Sampson was tapped personally by Burnett (Survivor, Celebrity Apprentice, The Voice) to spearhead his television production company’s diversity efforts. The two had worked together on the hit television miniseries The Bible; the 10-hour drama that ran on the History Channel in March 2013. Burnett and his wife Roma Downey scripted and produced the show. Sampson served on the show’s advisory board in a diversity and inclusion role to insure conversations around people of color were authentic.

Burnett sought Sampson’s assistance when he learned the ratings for the Shark Tank revealed a larger African American and female audience on Friday night at 8 pm ET.

“The challenge he said is that most of the companies that pitch are white males,” recalls Sampson. “He decided that he wanted diversity and inclusion to be intentional not just on Shark Tank or one show but all of his properties. That is what led to me becoming the first head of diversity and inclusion inside of the organization.”

Sampson is charged with identifying and attracting a more diverse pool of inventors and entrepreneurs.  “Our goal is for at least 20% of the companies that pitch on the show to be minorities.”
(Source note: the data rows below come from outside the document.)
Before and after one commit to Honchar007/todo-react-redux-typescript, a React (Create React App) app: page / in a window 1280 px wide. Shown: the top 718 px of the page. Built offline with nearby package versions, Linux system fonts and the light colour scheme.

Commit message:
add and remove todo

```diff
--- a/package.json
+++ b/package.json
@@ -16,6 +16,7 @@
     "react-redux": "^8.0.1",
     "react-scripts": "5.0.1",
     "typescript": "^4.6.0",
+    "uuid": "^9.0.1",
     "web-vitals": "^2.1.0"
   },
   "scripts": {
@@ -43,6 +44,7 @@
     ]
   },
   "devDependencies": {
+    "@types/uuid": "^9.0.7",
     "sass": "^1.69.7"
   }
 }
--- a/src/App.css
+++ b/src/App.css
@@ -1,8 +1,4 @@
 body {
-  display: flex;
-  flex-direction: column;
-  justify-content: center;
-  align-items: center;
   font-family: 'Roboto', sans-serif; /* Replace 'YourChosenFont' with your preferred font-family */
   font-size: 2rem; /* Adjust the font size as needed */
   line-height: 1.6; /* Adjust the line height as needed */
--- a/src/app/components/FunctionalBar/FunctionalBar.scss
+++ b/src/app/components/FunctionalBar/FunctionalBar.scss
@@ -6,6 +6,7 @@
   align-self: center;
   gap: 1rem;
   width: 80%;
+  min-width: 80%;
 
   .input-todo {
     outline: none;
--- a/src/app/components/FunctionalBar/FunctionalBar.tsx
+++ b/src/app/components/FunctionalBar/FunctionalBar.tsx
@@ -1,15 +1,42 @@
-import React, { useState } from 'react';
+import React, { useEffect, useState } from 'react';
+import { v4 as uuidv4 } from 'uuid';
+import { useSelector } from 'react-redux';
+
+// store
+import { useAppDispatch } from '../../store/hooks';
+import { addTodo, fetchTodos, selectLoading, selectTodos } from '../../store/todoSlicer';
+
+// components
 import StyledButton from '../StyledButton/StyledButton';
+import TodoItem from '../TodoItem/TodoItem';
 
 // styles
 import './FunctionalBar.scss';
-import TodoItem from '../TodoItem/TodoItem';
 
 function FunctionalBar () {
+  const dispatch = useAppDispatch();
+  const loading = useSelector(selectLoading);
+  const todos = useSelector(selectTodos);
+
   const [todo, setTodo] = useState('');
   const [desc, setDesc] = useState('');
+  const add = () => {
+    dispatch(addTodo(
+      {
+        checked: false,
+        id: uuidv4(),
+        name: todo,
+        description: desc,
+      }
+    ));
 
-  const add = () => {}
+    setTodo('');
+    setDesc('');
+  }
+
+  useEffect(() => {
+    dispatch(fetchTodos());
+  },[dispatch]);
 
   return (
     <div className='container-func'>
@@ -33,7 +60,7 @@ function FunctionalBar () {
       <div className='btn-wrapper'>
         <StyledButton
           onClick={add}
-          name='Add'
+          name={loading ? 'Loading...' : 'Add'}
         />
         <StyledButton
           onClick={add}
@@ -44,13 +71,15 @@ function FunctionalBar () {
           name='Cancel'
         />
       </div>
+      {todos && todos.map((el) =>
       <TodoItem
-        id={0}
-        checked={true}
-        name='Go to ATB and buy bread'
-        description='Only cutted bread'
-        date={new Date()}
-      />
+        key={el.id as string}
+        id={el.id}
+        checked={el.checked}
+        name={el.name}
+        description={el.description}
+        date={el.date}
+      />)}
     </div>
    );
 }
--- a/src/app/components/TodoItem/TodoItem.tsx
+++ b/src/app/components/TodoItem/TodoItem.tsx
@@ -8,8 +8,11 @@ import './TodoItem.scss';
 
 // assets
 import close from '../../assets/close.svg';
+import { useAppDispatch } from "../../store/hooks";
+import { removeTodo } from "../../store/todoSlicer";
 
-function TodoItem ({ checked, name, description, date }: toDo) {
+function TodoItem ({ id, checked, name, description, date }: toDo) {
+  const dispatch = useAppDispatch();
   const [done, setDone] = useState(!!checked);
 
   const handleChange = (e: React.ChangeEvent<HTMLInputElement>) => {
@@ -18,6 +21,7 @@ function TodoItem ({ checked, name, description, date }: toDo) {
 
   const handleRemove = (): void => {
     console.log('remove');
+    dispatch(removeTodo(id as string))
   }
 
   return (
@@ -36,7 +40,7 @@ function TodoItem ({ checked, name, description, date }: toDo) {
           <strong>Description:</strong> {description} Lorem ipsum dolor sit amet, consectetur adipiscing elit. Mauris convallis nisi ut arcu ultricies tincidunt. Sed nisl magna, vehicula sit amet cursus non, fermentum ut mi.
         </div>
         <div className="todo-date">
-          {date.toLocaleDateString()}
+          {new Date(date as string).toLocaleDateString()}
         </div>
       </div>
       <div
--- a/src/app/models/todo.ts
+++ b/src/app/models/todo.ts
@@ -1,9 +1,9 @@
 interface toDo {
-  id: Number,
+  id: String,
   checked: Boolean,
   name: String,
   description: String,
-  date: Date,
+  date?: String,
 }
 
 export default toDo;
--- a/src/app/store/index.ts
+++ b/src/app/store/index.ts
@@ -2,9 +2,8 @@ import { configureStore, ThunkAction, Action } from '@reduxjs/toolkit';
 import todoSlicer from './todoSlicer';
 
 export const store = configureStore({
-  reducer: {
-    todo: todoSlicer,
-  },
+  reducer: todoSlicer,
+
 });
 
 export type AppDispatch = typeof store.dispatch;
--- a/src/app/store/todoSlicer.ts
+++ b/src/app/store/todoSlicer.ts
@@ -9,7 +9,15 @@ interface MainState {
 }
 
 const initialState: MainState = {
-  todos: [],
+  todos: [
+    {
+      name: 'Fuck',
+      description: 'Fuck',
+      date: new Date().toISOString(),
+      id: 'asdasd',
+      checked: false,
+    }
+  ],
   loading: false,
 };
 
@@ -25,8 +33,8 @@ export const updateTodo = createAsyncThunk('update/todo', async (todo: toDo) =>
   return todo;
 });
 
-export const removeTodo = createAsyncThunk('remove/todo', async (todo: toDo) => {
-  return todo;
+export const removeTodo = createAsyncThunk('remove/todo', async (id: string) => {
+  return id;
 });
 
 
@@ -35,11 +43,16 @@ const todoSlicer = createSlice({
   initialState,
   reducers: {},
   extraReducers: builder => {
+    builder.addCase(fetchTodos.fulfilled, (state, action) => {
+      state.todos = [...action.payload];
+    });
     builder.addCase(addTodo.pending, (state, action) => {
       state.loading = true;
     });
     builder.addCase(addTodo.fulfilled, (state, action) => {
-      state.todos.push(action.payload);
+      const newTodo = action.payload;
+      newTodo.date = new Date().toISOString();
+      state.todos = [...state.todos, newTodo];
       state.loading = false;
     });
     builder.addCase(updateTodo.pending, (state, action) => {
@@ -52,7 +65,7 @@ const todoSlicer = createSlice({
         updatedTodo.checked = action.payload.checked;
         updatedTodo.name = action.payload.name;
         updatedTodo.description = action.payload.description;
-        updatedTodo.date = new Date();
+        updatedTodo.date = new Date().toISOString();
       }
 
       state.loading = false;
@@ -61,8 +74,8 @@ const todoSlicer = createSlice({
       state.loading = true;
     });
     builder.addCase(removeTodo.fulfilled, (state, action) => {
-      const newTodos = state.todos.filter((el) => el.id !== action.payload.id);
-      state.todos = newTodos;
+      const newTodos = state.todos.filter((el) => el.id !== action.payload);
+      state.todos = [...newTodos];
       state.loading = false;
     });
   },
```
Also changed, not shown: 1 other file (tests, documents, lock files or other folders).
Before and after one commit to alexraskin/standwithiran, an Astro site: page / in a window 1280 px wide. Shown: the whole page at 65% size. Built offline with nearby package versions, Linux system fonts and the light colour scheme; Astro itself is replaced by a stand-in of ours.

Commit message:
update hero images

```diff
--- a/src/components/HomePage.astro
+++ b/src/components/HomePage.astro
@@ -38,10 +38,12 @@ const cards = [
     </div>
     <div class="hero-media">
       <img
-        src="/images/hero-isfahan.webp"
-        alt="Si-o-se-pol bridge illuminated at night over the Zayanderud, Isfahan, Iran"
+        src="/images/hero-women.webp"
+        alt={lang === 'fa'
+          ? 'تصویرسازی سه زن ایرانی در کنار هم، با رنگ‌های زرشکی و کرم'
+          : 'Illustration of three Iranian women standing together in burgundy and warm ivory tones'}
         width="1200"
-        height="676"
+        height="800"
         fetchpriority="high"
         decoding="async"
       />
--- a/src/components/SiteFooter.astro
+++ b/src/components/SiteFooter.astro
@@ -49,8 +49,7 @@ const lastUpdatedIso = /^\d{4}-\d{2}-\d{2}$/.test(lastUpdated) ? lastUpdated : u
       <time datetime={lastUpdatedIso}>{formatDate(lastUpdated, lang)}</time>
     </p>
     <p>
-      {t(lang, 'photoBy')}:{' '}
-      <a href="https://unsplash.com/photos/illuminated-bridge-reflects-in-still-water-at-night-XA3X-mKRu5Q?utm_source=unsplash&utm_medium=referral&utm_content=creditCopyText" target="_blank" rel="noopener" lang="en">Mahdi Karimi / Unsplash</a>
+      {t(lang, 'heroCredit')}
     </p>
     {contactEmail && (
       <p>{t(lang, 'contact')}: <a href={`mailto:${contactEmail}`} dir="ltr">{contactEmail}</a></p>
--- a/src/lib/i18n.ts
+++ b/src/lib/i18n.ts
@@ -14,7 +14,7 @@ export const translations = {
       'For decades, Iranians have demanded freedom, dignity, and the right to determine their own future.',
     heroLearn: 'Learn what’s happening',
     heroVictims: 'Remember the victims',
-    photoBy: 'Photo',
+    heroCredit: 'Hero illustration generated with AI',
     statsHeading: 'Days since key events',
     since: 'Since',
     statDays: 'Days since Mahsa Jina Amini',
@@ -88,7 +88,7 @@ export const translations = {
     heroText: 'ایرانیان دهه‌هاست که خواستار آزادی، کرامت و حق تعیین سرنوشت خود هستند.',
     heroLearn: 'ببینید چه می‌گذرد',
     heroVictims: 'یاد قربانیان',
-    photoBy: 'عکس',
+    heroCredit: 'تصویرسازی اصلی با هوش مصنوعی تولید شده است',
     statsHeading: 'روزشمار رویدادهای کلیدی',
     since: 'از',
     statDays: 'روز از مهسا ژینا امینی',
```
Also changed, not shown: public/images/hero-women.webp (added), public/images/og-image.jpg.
The Shark Tank open casting call is a great forum he says especially given that access to capital remains the most important factor limiting the launch, expansion or growth of minority-owned businesses. Moreover, less than 3% of venture capital is invested in women owned and operated enterprises; less than 1% goes to African-American run businesses.

article by Carolyn M. Brown via blackenterprise.com